While one other presiding bishop of the largest U.S. Lutheran denomination has visited Hawai'i before — Herbert Chilstrom came in 1992 — this weekend's trip has a broad purpose, with a multi-island visit and interfaith elements, said Pastor Ruth M. Peterson of Joy of Christ Lutheran Church.
To evidence this, after the interview, Hanson and Finck had a private meeting with Roman Catholic Bishop Larry Silva and other interfaith leaders at St. Andrew's Cathedral. In 2003, Hanson also was elected president of the Lutheran World Federation, headquartered in Switzerland, and serves on the executive board of the U.S. National Council of Churches of Christ, so he takes ecumenism seriously.
Hanson's last stop of the day was at Chinese Lutheran Church.
It is the largest Asian church in the ELCA and offers services in three languages, fostered 17 pastors in the past 22 years and is the largest congregation in Hawai'i.
Churches like these are important bridges to the rest of the world, "pictures of the church we're seeking to become," Hanson said.
"In places like Hawai'i and Southern California, if we don't figure out how to be vibrant, we'll be remnants of a distant past," Hanson said.
Finck added that he's urging Pacifica Synod churches to be bilingual, if not trilingual.
Tomorrow, Hanson will be on Kaua'i to celebrate the 125th anniversary of the Lihu'e Lutheran Church.
Hanson was elected bishop of the St. Paul Area Synod in 1995 before being chosen presiding bishop in 2001.
The U.S. evangelical Lutheran Church has about 5 million people in 10,585 congregations.
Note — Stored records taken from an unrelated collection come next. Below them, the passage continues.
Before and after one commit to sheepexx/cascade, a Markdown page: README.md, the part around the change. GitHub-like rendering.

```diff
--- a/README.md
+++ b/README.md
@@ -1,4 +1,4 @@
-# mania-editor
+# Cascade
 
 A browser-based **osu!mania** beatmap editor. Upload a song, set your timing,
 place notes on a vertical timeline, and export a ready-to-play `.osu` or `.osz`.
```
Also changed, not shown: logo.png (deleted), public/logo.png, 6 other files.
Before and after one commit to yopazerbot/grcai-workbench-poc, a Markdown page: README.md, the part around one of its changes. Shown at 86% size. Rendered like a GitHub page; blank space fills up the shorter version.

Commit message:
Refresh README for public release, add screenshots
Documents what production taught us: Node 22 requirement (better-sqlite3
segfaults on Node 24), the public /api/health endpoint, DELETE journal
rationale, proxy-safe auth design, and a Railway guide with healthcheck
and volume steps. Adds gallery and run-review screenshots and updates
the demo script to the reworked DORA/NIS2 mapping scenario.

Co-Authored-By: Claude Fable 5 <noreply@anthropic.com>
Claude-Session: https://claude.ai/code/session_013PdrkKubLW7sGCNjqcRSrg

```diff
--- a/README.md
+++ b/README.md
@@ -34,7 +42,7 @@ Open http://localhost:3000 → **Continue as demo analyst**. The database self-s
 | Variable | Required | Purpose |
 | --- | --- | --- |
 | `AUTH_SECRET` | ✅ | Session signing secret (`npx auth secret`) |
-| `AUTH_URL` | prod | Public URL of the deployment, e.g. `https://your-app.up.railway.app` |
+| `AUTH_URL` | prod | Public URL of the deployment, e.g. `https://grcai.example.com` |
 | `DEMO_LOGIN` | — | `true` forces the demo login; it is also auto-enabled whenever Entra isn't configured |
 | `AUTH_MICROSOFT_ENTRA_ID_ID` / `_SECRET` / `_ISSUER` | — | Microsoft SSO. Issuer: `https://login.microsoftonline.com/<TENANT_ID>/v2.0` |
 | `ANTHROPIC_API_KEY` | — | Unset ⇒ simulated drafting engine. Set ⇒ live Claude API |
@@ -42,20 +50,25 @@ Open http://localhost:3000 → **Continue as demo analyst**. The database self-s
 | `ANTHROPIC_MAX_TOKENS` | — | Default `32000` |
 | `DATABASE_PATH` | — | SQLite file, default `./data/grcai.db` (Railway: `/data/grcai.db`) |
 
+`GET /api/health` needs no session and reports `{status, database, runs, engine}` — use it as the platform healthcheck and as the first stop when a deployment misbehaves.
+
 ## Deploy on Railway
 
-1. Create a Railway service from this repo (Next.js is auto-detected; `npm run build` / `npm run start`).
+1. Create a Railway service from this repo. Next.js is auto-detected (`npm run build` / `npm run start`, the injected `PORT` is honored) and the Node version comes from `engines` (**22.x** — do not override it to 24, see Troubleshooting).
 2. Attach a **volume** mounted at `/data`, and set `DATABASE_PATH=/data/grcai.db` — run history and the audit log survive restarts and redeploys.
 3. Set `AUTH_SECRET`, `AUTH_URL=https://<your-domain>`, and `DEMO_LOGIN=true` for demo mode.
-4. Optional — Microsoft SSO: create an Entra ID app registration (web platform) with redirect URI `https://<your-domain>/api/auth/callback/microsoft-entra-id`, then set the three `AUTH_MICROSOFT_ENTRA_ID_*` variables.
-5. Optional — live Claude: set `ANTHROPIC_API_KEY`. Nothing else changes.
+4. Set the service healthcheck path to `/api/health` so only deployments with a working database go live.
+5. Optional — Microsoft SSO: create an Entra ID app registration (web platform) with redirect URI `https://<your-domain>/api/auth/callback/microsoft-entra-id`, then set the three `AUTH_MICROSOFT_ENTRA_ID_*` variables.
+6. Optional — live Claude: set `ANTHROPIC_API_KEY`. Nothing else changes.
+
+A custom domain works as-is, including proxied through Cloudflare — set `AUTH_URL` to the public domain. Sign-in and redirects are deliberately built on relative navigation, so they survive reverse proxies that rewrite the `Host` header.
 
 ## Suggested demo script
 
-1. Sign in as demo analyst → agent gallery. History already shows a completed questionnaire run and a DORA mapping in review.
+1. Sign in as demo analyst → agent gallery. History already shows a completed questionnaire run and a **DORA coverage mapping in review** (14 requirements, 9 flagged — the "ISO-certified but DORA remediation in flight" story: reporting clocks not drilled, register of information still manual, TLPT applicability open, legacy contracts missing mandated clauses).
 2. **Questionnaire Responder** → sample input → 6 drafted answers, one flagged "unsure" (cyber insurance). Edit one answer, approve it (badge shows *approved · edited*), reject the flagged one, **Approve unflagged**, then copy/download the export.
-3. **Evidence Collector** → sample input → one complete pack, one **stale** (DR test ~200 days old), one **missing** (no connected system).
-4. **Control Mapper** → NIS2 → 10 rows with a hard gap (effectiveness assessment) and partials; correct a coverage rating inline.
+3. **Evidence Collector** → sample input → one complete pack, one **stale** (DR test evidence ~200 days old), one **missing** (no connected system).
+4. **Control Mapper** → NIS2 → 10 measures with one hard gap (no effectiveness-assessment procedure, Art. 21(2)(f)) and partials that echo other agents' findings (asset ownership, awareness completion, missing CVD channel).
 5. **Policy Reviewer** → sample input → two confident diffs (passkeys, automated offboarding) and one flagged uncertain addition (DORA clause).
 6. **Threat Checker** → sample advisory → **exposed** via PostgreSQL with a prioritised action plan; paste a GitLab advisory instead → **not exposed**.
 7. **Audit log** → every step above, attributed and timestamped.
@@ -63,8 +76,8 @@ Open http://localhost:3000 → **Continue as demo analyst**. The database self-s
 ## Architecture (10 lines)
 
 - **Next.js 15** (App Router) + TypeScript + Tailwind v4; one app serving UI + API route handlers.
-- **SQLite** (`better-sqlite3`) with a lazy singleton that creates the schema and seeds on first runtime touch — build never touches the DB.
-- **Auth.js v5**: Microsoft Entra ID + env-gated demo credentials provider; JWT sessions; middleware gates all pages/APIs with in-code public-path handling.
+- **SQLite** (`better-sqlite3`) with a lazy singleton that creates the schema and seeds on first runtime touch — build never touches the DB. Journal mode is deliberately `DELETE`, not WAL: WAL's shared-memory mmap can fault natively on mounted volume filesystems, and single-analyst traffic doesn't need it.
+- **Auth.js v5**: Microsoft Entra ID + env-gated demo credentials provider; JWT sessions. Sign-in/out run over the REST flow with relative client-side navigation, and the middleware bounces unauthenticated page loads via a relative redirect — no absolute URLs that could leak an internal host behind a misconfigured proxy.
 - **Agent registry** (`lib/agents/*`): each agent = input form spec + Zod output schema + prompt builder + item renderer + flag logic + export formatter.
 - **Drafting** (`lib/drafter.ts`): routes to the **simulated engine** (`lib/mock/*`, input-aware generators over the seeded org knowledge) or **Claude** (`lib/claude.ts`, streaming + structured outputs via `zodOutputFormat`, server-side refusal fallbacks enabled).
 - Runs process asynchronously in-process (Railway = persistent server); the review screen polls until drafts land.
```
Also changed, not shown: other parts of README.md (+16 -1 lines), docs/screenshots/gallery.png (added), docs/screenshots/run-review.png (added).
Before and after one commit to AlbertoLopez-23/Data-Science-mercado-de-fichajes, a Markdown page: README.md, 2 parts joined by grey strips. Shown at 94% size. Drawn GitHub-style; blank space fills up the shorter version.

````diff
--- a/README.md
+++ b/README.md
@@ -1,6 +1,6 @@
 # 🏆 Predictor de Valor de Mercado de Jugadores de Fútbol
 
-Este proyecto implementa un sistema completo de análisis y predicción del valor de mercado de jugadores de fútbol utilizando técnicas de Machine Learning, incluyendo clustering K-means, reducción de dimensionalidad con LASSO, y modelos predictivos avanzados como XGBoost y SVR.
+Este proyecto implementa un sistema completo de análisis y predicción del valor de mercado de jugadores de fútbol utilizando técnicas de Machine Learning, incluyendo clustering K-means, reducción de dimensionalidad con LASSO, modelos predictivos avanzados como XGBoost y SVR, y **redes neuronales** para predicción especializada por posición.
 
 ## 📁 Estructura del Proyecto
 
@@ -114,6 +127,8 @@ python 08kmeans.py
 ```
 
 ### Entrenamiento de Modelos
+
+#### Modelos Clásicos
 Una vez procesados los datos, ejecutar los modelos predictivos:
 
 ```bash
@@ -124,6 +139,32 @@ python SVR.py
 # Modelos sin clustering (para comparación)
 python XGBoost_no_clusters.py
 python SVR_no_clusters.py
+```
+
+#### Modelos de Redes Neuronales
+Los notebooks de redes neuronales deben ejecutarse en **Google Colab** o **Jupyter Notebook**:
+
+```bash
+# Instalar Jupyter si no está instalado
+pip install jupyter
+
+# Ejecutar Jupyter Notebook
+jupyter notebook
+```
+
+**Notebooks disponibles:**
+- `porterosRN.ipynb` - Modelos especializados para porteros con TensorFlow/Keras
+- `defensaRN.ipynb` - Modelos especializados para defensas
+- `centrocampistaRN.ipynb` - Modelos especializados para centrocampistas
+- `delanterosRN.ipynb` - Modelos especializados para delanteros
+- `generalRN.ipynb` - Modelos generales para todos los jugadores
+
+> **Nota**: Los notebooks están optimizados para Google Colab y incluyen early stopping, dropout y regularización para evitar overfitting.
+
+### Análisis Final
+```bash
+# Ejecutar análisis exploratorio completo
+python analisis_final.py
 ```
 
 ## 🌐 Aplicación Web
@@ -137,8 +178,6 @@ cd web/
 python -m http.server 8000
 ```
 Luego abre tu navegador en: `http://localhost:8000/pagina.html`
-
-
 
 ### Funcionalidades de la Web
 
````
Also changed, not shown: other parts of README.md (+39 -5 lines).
In Hawai'i, there are 11 congregations, with about 3,000 members, Peterson said.